Councillors approve plans for new 32 acre park
Published: Wednesday 25th July 18
Councillors in Wandsworth have backed plans for the creation of London’s newest public park since the 2012 Olympics.
Members of the planning committee unanimously approved the layout of a new 32 acre publicly accessible green space in the grounds of Springfield Hospital.
The entire 81 acre hospital site is being redeveloped to provide new medical facilities alongside nearly 900 new homes plus office, commercial and retail space – under plans approved by a Government planning inspector on appeal in June 2012 after they were rejected by the council.

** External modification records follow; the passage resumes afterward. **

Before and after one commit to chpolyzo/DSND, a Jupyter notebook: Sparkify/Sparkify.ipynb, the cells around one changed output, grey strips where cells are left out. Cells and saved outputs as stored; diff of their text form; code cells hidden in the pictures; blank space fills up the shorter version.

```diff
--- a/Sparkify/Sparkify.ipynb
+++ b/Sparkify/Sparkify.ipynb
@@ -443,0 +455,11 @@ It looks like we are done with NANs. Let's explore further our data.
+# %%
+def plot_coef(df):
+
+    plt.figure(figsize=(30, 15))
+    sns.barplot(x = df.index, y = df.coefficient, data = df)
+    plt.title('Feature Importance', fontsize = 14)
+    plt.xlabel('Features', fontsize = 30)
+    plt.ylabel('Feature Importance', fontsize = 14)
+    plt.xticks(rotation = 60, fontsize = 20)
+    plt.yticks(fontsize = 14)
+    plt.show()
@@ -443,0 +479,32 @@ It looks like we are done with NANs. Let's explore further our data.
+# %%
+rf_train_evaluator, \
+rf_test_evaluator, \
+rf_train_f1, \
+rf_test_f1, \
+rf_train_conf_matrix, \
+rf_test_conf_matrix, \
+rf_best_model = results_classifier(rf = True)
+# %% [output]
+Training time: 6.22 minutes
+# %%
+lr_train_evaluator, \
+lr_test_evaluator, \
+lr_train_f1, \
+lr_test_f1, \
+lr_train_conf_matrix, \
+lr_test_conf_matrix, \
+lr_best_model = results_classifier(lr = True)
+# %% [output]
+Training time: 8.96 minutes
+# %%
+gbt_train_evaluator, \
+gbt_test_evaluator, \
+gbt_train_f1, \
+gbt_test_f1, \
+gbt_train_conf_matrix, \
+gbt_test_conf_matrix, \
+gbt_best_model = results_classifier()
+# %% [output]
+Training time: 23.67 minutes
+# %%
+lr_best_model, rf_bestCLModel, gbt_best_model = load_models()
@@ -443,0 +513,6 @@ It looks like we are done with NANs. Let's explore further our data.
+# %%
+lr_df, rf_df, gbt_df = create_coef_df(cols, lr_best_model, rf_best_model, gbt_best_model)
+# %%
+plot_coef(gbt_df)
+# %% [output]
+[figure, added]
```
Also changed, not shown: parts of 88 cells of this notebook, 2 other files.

Now in a detailed planning application, plans have been agreed for the new public park, which will feature landscaped areas, a pavilion and café, two children’s playgrounds, a trim trail with fitness equipment, and the planting of an additional 414 trees, comprising 27 different species. Large grassed areas would be able to accommodate a variety of informal team sports such as rugby, cricket or football.
Other features include a rose garden at the southern edge of the park which will be a more formal setting and include bench seating.
A wide variety of planting is planned including a range of flowers, shrubs, trees and grasses. This would also include wetland planting, with new water features proposed to further boost its ecology and bio-diversity. A bridge will be built over one of these water features.
Planning applications chairman Cllr Will Sweet said: “We have been able to secure a wonderful new green space for all our residents in Wandsworth. It will be the first new public park to be created in London since the Olympics.
“The new park will cater for all tastes and activities. Parts of it will be quiet and tranquil spaces whilst others will lend themselves much more to sports and leisure activities.
“We were disappointed when the planning inspector in the appeal hearing in 2012 accepted that the development of the hospital site would mean the loss of its long-established golf course, but once that decision had been made, we needed to make sure that the new replacement space was as good as it possibly could be and that it would offer real benefits for the community and I believe we have succeeded in that aim.”